As I said earlier, AU will notify you when IE7 is ready to install. Alternately, you will be able to visit the Windows Update or Microsoft Update sites and obtain IE7 by performing an “Express” scan for high-priority updates. Either way, you will see the welcome screen that allows you to choose whether to install it. (Users will also be able to download IE7 from the Microsoft Download Center.)
If you decide to install IE7, it will preserve your current toolbars, home page, search settings, and favorites and installing will not change your choice of default browser. You will also be able to roll back to IE6 at any point by using Add/Remove Programs in the Control Panel. Finally, users who have AU turned off will not be notified.
This is interesting considering that at one point in time Microsoft was planning on using IE7 as an incentive for people to upgrade to Windows Vista, but as Firefox has gained market share the desire to maintain their lead in the browser market ended up overriding their desire to get people to upgrade the OS. This adds an element of irony to the decision to make it a “high priority” update.

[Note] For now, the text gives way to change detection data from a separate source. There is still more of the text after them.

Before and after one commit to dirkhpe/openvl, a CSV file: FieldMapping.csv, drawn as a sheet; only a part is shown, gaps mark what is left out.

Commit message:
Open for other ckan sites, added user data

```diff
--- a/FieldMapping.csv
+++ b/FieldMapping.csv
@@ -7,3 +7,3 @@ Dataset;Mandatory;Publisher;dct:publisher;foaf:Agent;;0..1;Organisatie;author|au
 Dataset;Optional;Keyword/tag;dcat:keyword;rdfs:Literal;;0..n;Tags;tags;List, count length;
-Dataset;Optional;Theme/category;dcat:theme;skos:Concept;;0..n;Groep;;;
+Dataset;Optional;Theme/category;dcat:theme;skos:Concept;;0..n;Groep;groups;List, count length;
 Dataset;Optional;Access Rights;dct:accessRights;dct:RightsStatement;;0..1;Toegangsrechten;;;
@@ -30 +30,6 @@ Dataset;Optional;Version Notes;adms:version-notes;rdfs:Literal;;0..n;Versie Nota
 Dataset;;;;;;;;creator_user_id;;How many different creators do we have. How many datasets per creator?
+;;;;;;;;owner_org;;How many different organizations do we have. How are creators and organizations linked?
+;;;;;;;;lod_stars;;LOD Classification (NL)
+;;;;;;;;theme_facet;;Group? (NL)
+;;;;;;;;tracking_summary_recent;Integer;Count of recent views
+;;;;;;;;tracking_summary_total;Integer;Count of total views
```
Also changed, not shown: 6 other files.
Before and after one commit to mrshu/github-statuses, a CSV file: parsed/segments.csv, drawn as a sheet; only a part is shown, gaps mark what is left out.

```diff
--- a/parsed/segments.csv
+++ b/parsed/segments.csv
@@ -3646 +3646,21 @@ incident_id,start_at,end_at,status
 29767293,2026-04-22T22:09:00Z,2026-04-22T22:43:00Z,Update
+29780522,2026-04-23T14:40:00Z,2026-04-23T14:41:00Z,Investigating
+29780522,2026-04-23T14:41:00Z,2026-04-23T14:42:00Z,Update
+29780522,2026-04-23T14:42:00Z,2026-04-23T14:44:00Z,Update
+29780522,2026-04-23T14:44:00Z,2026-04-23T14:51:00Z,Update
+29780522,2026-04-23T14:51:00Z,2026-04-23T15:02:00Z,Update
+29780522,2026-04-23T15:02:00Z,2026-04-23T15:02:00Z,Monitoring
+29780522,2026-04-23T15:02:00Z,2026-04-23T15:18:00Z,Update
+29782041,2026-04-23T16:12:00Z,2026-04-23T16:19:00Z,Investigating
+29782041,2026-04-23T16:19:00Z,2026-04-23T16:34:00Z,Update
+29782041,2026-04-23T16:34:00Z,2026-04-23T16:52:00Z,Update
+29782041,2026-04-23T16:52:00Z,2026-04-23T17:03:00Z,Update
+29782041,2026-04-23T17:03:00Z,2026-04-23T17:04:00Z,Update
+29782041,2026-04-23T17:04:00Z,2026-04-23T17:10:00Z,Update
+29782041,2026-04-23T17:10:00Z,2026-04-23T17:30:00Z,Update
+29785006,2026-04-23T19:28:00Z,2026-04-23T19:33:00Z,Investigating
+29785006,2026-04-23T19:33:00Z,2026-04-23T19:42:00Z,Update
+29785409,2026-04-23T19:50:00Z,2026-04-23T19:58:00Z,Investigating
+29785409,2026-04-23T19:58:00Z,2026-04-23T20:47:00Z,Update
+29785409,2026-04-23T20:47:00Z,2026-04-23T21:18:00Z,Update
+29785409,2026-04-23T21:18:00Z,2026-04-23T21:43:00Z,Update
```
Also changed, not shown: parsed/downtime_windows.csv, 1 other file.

On the bright side at least it won’t try to force install itself nor will it change your default browser choice even if you do install it so I’ll probably end up slapping it on once the final version is available. I’ve been playing around with a beta version at work and it’s not bad. Not good enough to replace Firefox yet, but a buttload better than IE6.